ARENA Dances: “Ugly” at the Joyce Soho

ARENA dancers in Ugly, photo by Cameron Wittig

On Thursday night, ARENA Dances performed Mathew Janczewski’s Ugly at the Joyce Soho in its New York premiere. This three-part multimedia piece, which was commissioned by Minnesota’s Walker Art Center last fall and included an original score by Morton Subotnick, examines perceptions of beauty and society’s obsession with physical perfection. At the heart of the piece was the body – how it connects with others, how it is displayed in public, how it is judged, and how it copes. Ugly undoubtedly addresses relevant issues, and while ARENA’s dancers are technically sophisticated, the piece did not always vividly convey its themes.

In Baroque: The façade, a frustrated man and woman were courteous as they eyed each other from across a table, and then launched into a crazed duet. The woman seemed limited in movement by her corset, hoop skirt, and neck ruff, which perhaps was an indication of even larger constraints on women. But modern-day clothing appeared in Disco/Technology: False Reveal, the second section of the piece. Three men walked slowly while photographing themselves or others, while a woman videotaped them for a live projection on the scrim. This allowed the audience to view the dancers from multiple perspectives, which was an interesting idea, but the section became far too literal when random words or phrases appeared on the scrim, such as “if not love then”, “hook up”, and “you tell me”. The quartet for two men and two women along with a male duet were kinetic, powerful, and physically demanding. They fearlessly threw each other across the floor and spun in circles while weaving their torsos together. The dancers then shed their clothing while standing in a line and staring out into the audience. Yet, there was so much tension and preparation leading up to this moment, which was only ten or fifteen seconds before a blackout, that it lost its effect.

ARENA dancers in the first section of Ugly, photo by Cameron Wittig

The final section, Nature: Comfortable skin/hope, showed the entire cast in flesh-colored underwear, dancing or laying on fake plots of grass. Gone was the tension of the previous two sections, as the dancers reached the phase of acceptance and happiness about who they are, but it was bland and less impactful than Baroque and Disco/Technology. One of the most perplexing aspects of the piece was the presence of a solo woman in a white dress who mysteriously wove in and out of each phase.
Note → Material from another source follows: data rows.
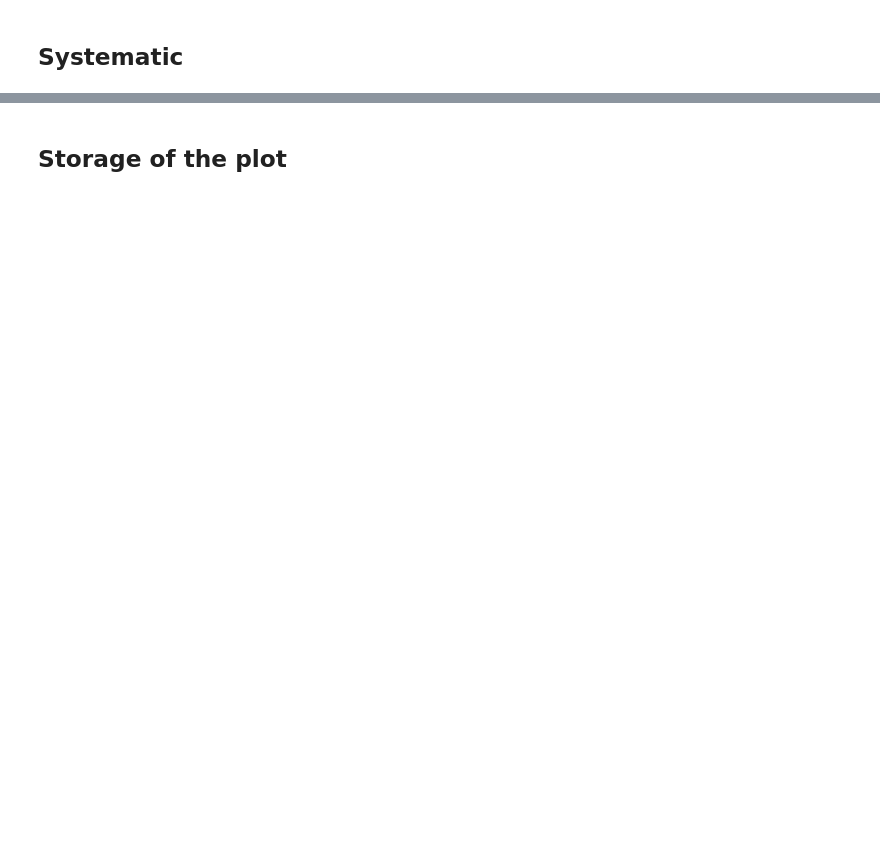
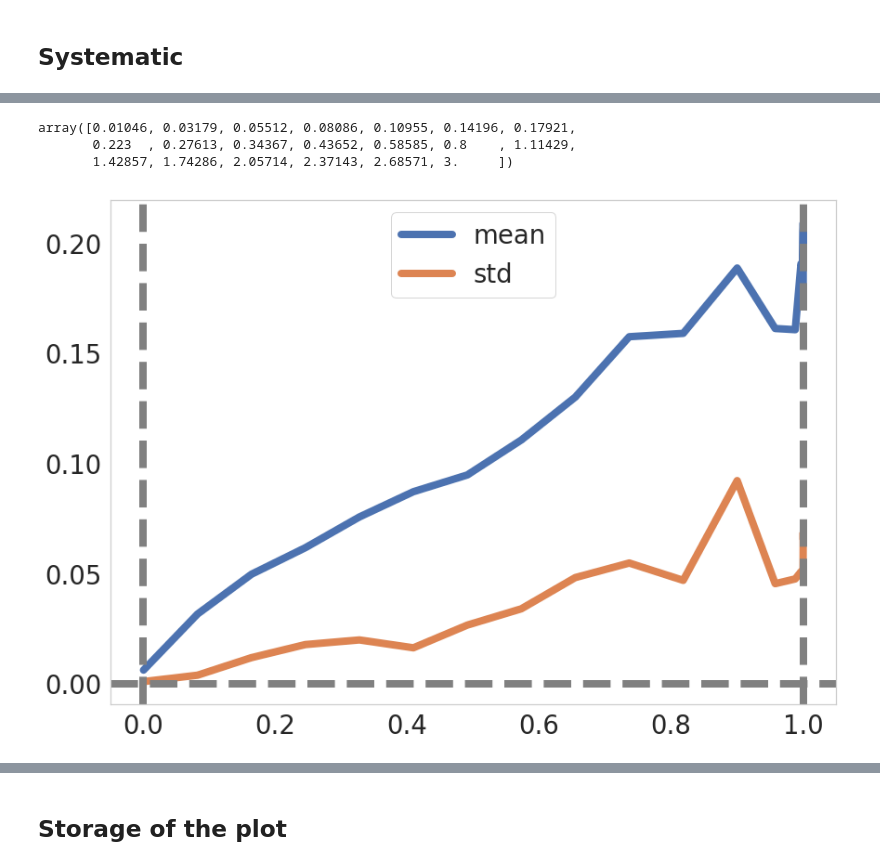
Before and after one commit to h-mayorquin/sequence_learning_paper, a Jupyter notebook: jupyter/2018-09-09(Scaling image).ipynb, the cells around one changed output, grey strips where cells are left out. Saved outputs shown, nothing was run; the diff lists cells and outputs as text; code cells hidden in the pictures; blank space fills up the shorter version.

```diff
--- a/jupyter/2018-09-09(Scaling image).ipynb
+++ b/jupyter/2018-09-09(Scaling image).ipynb
@@ -254,0 +298,20 @@ B2 = manager.B[3, 2]
+# %%
+%%time
+sigma_out_trajectories = 0.1
+manager.nn.sigma_in = sigma_out_trajectories * np.sqrt(2 / tau_s)
+
+T_per_matrix = {T_per:[] for T_per in T_per_set}
+sequences = {T_per:[] for T_per in T_per_set}
+
+manager.nn.sigma_out = 0.1
+trials = 5
+
+for index, T_per in enumerate(T_per_set):
+    print('T_per', T_per)
+    manager.set_persistent_time_with_adaptation_gain(T_persistence=T_per)
+    T_recall = T_per * minicolumns + tau_s
+    for index in range(trials):
+        aux = calculate_recall_quantities(manager, nr, T_recall, T_cue, remove=remove, reset=True, empty_history=True)
+        success, pattern_sequence, persistent_times, timings = aux
+        T_per_matrix[T_per] += persistent_times[1:-1]
+        sequences[T_per].append(pattern_sequence)
@@ -254,0 +336,25 @@ B2 = manager.B[3, 2]
+# %%
+num = [len(T_per_matrix[T_per]) for T_per in T_per_set]
+means = [np.mean(T_per_matrix[T_per]) for T_per in T_per_set]
+std = [np.std(T_per_matrix[T_per]) for T_per in T_per_set]
+# %%
+T_per_set
+# %% [output]
+array([0.01046, 0.03179, 0.05512, 0.08086, 0.10955, 0.14196, 0.17921,
+       0.223  , 0.27613, 0.34367, 0.43652, 0.58585, 0.8    , 1.11429,
+       1.42857, 1.74286, 2.05714, 2.37143, 2.68571, 3.     ])
+# %%
+fig = plt.figure()
+ax = fig.add_subplot(111)
+
+
+ax.plot(B_sim, means, lw=lw, label='mean')
+ax.plot(B_sim, std, lw=lw, label='std')
+
+ax.axhline(0, ls='--', color='gray')
+ax.axvline(0, ls='--', color='gray')
+ax.axvline(1, ls='--', color='gray')
+
+ax.legend();
+# %% [output]
+[figure, added]
```
Also changed, not shown: parts of 34 cells of this notebook, 16 other files.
Was she a ghost? A narrator? Purity? Moving slowly and fluidly, she was almost always detached from the other dancers but seemed to be guiding them on their journey.

Interactive ensemble choreography is Janzcewski’s forte – and his dancers were stellar – but each section required greater movement distinctions and contrasts to convey changes between each phase. Emotion could have played a role here. Janczewski wrote in the program notes that there is an emotional need to be accepted or liked. I agree, but this was not apparent throughout the piece. Too often the dancers appeared stoic, with the exception being the crazed duet in the baroque section. Perhaps the dancers’ lack of emotion was intentional, suggesting that people withhold their feelings while trying to attain physical perfection and gain acceptance, but seeing their true emotional need might have been more effective and could have enhanced the transitions from one section to the next. Ugly is an admirable work and Janczewski a gifted choreographer. The hour-long piece made a statement, but it could have said even more.

Ugly continues tonight at 8 PM and Sunday at 3 PM at the Joyce Soho. Tickets can be purchased online or by calling (212) 352-3101.

To read more about the sociology of ugliness, check out this relevant NY Times article.

Advertisements
This entry was posted in criticism, Dance, Joyce, music, New York City, Reviews and tagged , , , , , , , , , , , , , , , . Bookmark the permalink.

Leave a Reply

Fill in your details below or click an icon to log in:

WordPress.com Logo

You are commenting using your WordPress.com account. Log Out / Change )

Twitter picture

You are commenting using your Twitter account. Log Out / Change )

Facebook photo

You are commenting using your Facebook account. Log Out / Change )

Google+ photo

You are commenting using your Google+ account. Log Out / Change )

Connecting to %s